India, a predominantly cricket crazy nation with a population of over 1.2 billion has enjoyed yet another exhilarating week of sport. No, it’s not because they managed to beat the visiting South Africans by a mammoth 203 runs, or due to the thrilling performances from the boxers at the AIBA Women’s World Championships in Russia. But, it’s solely attributed to the fact that the National Basketball Association (NBA), held their first-ever basketball game in the South Asian country.
To onlookers, it may seem like a bolt from the blue, but the NBA has been trying to popularise the sport with the Indian fans for a number of years. The biggest challenge they faced was the time difference between the United States and India – which led to a majority of the live games being shown at six and nine am – nowhere close to primetime on television.
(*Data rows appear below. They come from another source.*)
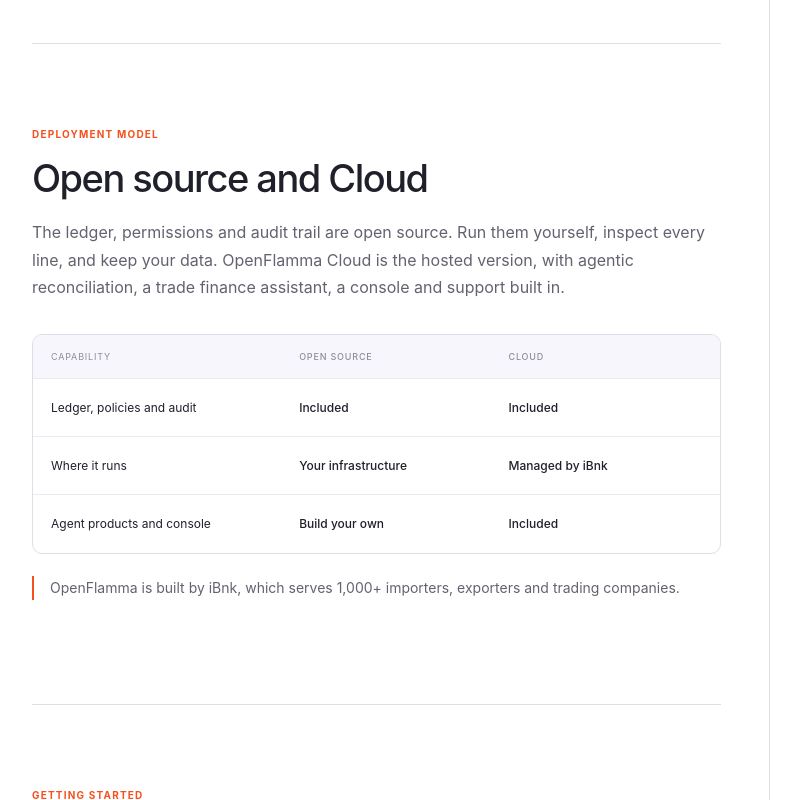
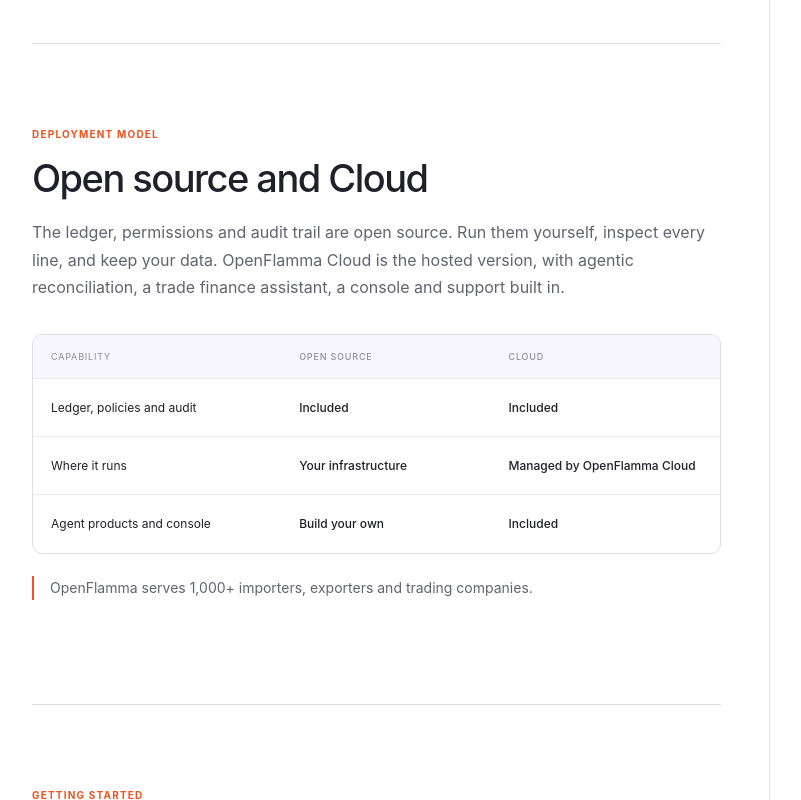
Before and after one commit to openflamma/website, a plain HTML site: page docs/index.html in a window 1280 px wide. Shown: the part 2394-3194 px from the top of the page, without its empty margins (286-1087 px from the left). Drawn offline with Linux system fonts and the light colour scheme.

Commit message:
Remove remaining iBnk branding

```diff
--- a/docs/index.html
+++ b/docs/index.html
@@ -103,7 +103,7 @@
         </aside>
 
         <section class="prose-section">
-          <p class="lead">OpenFlamma is built around the operating reality of iBnk’s trade customers. AI agents are ready to match transactions, draft journal entries, check invoices and follow trade documents—but today’s finance systems give them no shared ledger, no clear authority and no durable record of what they did.</p>
+          <p class="lead">OpenFlamma is built around the operating reality of trade customers. AI agents are ready to match transactions, draft journal entries, check invoices and follow trade documents—but today’s finance systems give them no shared ledger, no clear authority and no durable record of what they did.</p>
           <p>OpenFlamma gives them all three:</p>
           <div class="feature-list">
             <article><span>01</span><div><h2>An open ledger</h2><p>A double-entry ledger for fiat and digital assets. One source of truth agents can work from and your team can approve.</p></div></article>
@@ -130,10 +130,10 @@
           <div class="compare-table" role="table" aria-label="Open source and Cloud comparison">
             <div class="compare-head" role="row"><span role="columnheader">Capability</span><strong role="columnheader">Open source</strong><strong role="columnheader">Cloud</strong></div>
             <div role="row"><span role="cell">Ledger, policies and audit</span><b role="cell">Included</b><b role="cell">Included</b></div>
-            <div role="row"><span role="cell">Where it runs</span><b role="cell">Your infrastructure</b><b role="cell">Managed by iBnk</b></div>
+            <div role="row"><span role="cell">Where it runs</span><b role="cell">Your infrastructure</b><b role="cell">Managed by OpenFlamma Cloud</b></div>
             <div role="row"><span role="cell">Agent products and console</span><b role="cell">Build your own</b><b role="cell">Included</b></div>
           </div>
-          <p class="origin-note">OpenFlamma is built by iBnk, which serves 1,000+ importers, exporters and trading companies.</p>
+          <p class="origin-note">OpenFlamma serves 1,000+ importers, exporters and trading companies.</p>
         </section>
 
         <section class="prose-section coming-section" id="quickstart">
```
Obviously, rescheduling their games to cater to the Asian markets would see a loss in terms of viewership and advertising from Europe, whose players have often taken the journey west to play in the world’s greatest basketball league.
So, the NBA decided to tie up with the Reliance Foundation – a multinational conglomerate company – loosely responsible for turning sport into the money-making industry in India that is today. After having enjoying success promoting the cricket (Indian Premier League) and football (Indian Super League) competitions among many others, Reliance and NBA signed an agreement in 2013 to take basketball to an entirely new level.
And thus, to celebrate six years of what’s been an extremely fruitful relationship, the two decided to bring the NBA to India. A grand idea, which has been used with varying degrees of success in different sports, finally took shape in Mumbai where the Indiana Pacers beat the Sacramento Kings 132-131 in a thrilling overtime finish at the NSCI Dome on Friday.
Nita Ambani, who played a key role in making this a successful venture, said: “It’s my dream to see India become a truly multi-sport nation. Reliance Foundation is excited to present the first-ever NBA game in India and share our joy of celebration of 6 years of NBA partnership with these wonderful and budding basketballers from our Junior NBA program. Promoting education and sports in children is my mission and I hope to see India on the global sports pinnacle.”
Surely having one pre-season game in India is not enough to start a basketball revolution in the country and NBA Commissioner Adam Silver certainly mirrors that opinion. Working together with the FIBA, the NBA is on the cusp of setting up a basketball league in Africa and could do the same in India as well.
As per ESPN’s Marc J. Spears, Silver stated that there is “serious consideration to the launch of a league.” The tournament will feature 12 teams and will follow a format similar to the one that commences in Africa next year.
Apart from bringing players to the subcontinent and setting up various academies in all corners of the country, the NBA has also encouraged a number of fan-engagement activities that have brought fans closer to their basketball heroes and for some, made them aware of the top athletes in the NBA.
Such initiatives have seemed to work wonders with fans throughout the country. They’re now willing to spend top dollar for a sport that doesn’t have a tenth of cricket’s popularity. For example, the cheapest tickets to Friday’s game were priced at ₹4,500 (£51.52) whereas you get the best seats in the house for the entire five days of next week’s test match between India and South Africa for a mere ₹5,000 (£57.24).
Starting a league akin to the IPL which runs in the NBA off-season could be an idea that fans get on board with. Given the heavy financial muscle Reliance has provided, it’s not implausible to see the likes of Steph Curry and LeBron James shoot hoops in India one day.